COVID case records “will be broken a lot over the next few weeks” after the UK saw the highest number of daily infections since the start of the pandemic, England’s chief medical officer has warned.
Speaking at a Downing Street news conference, Professor Chris Whitty suggested there were “two epidemics on top of one another” following the spread of the Omicron variant.
He said the spread of the existing Delta variant was “roughly flat” but there was a “very rapidly growing Omicron epidemic on top of it”.
On Wednesday, the UK recorded its highest number of daily COVID cases since the start of the coronavirus crisis, with 78,610 fresh infections.

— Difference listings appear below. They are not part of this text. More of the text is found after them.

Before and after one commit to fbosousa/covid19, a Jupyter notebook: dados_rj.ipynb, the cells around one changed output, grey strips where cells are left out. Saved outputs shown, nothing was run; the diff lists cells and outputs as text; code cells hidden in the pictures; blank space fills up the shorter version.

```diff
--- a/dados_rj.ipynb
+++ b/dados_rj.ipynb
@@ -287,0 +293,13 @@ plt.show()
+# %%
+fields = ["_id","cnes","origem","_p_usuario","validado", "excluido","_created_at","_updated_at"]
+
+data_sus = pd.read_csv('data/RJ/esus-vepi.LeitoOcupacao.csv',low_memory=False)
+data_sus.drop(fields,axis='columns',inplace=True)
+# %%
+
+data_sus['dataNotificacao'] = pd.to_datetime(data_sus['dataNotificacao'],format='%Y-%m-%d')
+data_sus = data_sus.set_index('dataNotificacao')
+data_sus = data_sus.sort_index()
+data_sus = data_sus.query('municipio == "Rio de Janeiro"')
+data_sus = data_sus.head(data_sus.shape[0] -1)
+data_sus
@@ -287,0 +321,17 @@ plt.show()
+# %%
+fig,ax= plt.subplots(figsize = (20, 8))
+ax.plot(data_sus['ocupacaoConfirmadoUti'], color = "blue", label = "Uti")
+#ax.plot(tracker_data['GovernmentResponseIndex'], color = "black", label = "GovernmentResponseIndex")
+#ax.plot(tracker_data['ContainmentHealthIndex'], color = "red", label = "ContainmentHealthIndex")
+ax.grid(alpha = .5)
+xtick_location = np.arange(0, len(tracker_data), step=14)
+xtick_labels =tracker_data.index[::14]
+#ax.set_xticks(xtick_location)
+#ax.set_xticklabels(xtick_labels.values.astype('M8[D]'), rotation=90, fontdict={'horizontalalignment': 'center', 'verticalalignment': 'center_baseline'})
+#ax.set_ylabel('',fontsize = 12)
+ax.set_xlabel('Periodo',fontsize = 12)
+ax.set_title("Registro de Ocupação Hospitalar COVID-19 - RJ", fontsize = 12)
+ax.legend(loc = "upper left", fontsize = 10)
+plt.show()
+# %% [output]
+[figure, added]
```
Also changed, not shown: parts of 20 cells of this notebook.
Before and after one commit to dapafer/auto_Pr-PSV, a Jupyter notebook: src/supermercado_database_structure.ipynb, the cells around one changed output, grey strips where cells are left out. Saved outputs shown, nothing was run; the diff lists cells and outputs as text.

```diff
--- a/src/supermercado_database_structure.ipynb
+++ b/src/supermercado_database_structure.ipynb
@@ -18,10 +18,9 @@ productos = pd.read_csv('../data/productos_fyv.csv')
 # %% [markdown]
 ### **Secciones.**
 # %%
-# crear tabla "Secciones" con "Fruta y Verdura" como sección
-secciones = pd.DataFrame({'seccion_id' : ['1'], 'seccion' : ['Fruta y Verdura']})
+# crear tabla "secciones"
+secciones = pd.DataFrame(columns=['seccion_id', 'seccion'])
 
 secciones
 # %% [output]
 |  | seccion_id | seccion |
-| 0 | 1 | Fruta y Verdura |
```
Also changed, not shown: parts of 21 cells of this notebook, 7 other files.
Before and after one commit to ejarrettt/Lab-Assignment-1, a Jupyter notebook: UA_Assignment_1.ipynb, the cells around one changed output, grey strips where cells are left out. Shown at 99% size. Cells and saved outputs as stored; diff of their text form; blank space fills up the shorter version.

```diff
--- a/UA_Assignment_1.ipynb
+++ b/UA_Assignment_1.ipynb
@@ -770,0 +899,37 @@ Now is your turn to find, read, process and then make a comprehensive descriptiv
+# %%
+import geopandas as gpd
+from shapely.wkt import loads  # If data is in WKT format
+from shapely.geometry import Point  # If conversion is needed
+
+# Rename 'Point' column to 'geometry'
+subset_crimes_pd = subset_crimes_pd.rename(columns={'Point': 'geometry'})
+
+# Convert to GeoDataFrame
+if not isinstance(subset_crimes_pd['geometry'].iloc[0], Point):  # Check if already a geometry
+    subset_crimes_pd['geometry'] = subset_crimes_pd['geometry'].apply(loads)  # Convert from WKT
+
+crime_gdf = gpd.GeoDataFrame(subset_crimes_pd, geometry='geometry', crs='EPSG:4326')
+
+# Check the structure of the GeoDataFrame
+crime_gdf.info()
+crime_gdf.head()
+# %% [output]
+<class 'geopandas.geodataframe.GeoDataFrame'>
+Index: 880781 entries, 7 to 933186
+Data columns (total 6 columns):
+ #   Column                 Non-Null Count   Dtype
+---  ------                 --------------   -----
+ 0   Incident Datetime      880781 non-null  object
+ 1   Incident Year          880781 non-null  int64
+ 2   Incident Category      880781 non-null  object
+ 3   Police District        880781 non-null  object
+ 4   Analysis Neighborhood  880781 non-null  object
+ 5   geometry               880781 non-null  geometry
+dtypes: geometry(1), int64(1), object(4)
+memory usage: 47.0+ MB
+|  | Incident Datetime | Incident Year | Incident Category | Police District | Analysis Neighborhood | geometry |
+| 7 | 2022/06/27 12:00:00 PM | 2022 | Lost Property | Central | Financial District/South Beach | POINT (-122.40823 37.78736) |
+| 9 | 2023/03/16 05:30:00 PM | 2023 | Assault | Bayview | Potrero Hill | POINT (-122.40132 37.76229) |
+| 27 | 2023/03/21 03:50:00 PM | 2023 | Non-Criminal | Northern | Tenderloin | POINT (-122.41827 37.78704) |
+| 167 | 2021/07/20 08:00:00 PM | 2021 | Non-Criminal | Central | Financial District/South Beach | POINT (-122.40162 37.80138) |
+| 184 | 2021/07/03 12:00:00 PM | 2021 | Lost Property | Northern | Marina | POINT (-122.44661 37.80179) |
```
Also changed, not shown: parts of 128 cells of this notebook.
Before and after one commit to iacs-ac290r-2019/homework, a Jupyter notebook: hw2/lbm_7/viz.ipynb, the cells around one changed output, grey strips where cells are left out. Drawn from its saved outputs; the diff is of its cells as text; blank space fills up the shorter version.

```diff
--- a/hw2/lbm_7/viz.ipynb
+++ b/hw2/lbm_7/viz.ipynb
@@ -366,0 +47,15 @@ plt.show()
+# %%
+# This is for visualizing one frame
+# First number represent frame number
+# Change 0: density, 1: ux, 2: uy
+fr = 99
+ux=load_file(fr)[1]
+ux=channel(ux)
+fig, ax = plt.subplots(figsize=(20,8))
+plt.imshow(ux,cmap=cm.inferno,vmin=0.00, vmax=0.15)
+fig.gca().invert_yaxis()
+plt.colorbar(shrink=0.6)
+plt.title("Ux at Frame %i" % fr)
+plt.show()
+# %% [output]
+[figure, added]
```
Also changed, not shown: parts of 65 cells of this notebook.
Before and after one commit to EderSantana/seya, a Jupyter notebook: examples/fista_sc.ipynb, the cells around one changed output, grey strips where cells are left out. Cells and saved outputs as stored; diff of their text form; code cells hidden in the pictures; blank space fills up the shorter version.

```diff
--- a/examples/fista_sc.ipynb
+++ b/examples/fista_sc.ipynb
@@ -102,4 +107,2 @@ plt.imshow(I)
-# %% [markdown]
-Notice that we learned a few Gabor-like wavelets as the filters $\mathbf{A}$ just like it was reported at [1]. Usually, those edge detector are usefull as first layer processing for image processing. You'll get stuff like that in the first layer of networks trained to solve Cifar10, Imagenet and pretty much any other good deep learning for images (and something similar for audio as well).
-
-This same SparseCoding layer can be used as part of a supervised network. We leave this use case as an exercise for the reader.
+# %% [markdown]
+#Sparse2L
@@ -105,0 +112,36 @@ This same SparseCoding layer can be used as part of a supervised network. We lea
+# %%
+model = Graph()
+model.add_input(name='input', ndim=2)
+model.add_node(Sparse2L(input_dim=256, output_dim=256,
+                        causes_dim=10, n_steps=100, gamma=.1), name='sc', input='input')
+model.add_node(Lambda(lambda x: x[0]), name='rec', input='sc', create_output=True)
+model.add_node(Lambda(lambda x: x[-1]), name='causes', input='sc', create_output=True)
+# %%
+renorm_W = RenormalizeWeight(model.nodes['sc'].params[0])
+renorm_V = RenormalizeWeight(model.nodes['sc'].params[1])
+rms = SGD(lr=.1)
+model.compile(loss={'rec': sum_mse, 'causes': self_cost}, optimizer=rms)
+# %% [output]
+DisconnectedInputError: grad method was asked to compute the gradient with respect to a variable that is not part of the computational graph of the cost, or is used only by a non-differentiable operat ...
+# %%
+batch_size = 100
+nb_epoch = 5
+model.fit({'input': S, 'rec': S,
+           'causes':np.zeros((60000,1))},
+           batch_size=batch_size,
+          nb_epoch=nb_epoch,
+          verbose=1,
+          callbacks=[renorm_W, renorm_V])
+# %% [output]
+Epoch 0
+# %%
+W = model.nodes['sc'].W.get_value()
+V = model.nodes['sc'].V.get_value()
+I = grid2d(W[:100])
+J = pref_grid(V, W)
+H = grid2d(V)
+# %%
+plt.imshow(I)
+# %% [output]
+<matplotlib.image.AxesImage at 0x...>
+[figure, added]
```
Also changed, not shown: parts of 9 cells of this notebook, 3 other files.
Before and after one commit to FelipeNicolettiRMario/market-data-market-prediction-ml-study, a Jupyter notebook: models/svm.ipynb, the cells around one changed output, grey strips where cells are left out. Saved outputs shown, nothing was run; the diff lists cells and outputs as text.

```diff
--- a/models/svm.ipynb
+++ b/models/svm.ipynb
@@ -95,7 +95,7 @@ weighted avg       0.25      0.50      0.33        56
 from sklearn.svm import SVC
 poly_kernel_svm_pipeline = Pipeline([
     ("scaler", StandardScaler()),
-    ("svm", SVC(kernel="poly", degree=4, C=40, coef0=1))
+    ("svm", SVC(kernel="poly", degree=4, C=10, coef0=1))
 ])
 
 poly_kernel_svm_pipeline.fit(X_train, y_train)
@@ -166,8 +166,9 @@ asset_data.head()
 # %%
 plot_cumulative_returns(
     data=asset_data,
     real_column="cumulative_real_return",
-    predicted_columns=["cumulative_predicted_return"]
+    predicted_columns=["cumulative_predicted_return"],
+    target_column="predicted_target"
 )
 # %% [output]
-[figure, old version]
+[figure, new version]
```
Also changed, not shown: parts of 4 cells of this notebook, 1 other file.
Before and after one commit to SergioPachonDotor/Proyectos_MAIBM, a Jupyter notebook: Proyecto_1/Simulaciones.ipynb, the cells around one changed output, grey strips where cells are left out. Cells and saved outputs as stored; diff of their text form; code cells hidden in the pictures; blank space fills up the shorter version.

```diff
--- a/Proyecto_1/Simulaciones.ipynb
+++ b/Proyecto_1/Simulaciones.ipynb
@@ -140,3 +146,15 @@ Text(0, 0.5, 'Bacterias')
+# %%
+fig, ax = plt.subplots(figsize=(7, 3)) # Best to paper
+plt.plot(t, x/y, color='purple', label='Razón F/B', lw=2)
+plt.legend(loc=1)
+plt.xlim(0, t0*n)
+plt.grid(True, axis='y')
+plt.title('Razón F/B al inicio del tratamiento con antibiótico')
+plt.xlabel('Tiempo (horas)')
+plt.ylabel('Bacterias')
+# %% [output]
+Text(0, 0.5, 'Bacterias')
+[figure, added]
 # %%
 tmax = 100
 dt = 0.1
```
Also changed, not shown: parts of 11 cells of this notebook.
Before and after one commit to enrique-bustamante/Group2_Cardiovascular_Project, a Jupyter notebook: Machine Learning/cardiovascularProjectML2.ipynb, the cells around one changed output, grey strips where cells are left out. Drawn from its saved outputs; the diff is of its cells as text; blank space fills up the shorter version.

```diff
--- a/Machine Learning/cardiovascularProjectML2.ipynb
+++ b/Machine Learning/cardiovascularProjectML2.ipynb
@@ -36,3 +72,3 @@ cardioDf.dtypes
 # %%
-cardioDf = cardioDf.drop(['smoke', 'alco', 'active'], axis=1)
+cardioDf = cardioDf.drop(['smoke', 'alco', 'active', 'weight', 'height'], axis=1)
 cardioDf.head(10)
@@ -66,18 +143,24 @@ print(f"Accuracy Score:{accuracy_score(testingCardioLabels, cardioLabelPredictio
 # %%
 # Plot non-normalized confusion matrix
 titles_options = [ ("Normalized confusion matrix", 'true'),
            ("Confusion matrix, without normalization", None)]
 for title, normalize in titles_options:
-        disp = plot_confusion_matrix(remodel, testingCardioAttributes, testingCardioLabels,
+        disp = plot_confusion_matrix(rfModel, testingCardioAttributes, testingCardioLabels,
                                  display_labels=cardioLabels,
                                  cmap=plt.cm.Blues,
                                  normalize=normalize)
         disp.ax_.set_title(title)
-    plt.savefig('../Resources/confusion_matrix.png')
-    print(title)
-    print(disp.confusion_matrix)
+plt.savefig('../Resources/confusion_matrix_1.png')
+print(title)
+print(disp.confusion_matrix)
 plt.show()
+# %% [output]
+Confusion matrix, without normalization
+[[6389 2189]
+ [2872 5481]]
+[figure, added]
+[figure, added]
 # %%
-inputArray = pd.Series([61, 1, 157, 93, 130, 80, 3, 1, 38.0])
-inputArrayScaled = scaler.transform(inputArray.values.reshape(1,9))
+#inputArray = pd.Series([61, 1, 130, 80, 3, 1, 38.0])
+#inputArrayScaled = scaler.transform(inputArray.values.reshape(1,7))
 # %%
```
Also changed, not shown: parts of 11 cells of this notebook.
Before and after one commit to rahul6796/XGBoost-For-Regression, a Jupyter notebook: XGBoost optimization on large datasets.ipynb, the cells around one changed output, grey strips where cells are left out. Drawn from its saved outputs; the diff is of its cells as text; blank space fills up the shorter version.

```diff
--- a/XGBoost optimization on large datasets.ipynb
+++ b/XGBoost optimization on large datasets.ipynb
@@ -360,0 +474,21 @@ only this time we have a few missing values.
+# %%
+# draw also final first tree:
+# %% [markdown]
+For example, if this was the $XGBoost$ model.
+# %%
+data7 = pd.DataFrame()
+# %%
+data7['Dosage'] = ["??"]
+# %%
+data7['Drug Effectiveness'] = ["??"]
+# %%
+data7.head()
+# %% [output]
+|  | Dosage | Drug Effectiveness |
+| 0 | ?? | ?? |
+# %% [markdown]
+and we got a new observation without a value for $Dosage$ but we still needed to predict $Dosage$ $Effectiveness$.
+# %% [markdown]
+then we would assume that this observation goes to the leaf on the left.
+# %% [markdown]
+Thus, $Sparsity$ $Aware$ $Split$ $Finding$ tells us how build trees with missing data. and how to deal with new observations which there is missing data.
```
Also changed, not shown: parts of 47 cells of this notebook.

“I’m afraid we have to be realistic that records will be broken a lot over the next few weeks as the rates continue to go up,” Prof Whitty said.
He added: “It looks as if Delta, which we’ve had with us for a while, is still flat and the growth is Omicron.
“So what we’ve got is two epidemics on top of one other. An existing Delta epidemic, roughly flat, and a very rapidly growing Omicron epidemic on top of it.”
The 78,610 COVID cases recorded on Wednesday was over 10,000 more than the previous daily record of 68,053 infections, which was reported on 8 January this year.
A further 4,671 cases of the Omicron variant were also confirmed on Wednesday, almost doubling the total in the country and bringing it to 10,017.
Dr Jenny Harries, the chief executive of the UK Health Security Agency, earlier told MPs that the Omicron variant is “probably the most significant threat we’ve had since the start of the pandemic”.
She also warned of a “staggering” number of cases in the next few days compared with what has gone before.
But Dr Harries said the “real potential risk” was whether “cases turn into severe disease, hospitalisations and deaths” and added it was “too early” to be clear on that.
On Wednesday, a further 165 deaths within 28 days of a positive coronavirus test were reported. This time last week, 161 deaths were recorded.
In the latest 24-hour period where figures are available, another 774 COVID patients were admitted to hospitals in the UK – with the total now 7,673, including 896 on ventilators.
This is slightly up from the same time the previous week when 738 patients were admitted.